▶ **Dataset**
[Start of section]

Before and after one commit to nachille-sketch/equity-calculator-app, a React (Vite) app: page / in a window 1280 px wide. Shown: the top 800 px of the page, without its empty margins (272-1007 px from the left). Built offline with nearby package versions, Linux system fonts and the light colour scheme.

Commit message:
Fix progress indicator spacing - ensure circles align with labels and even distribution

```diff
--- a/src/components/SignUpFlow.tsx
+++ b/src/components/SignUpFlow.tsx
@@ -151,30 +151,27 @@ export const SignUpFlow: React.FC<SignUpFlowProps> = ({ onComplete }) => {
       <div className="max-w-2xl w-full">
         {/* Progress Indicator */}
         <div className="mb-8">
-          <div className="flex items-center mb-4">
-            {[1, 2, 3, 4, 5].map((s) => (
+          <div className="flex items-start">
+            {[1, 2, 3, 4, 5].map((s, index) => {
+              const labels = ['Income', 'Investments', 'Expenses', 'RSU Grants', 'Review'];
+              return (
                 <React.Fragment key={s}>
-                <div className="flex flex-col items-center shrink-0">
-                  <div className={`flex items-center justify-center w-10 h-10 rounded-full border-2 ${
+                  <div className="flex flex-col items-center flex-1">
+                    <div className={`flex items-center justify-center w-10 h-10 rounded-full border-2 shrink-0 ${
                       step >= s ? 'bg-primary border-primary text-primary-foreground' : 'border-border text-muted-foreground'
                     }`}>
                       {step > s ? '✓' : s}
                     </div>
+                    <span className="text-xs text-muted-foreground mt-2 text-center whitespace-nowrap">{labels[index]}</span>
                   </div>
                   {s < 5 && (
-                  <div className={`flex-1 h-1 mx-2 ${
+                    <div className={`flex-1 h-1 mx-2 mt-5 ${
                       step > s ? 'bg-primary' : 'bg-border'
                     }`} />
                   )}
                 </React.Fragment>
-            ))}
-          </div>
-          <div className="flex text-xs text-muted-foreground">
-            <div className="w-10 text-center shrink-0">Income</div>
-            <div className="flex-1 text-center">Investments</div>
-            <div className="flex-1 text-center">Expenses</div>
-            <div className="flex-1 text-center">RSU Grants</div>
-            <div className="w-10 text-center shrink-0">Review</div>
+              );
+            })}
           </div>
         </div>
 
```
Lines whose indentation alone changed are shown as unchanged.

[End of section]

▶ **Task instructions**
Check each line of the records for "flex" and copy the ones that contain it.

▶ **Solved exercise**
-          <div className="flex items-center mb-4">
+          <div className="flex items-start">
-                <div className="flex flex-col items-center shrink-0">
-                  <div className={`flex items-center justify-center w-10 h-10 rounded-full border-2 ${
+                  <div className="flex flex-col items-center flex-1">
+                    <div className={`flex items-center justify-center w-10 h-10 rounded-full border-2 shrink-0 ${
-                  <div className={`flex-1 h-1 mx-2 ${
+                    <div className={`flex-1 h-1 mx-2 mt-5 ${
-          <div className="flex text-xs text-muted-foreground">
-            <div className="flex-1 text-center">Investments</div>
-            <div className="flex-1 text-center">Expenses</div>
-            <div className="flex-1 text-center">RSU Grants</div>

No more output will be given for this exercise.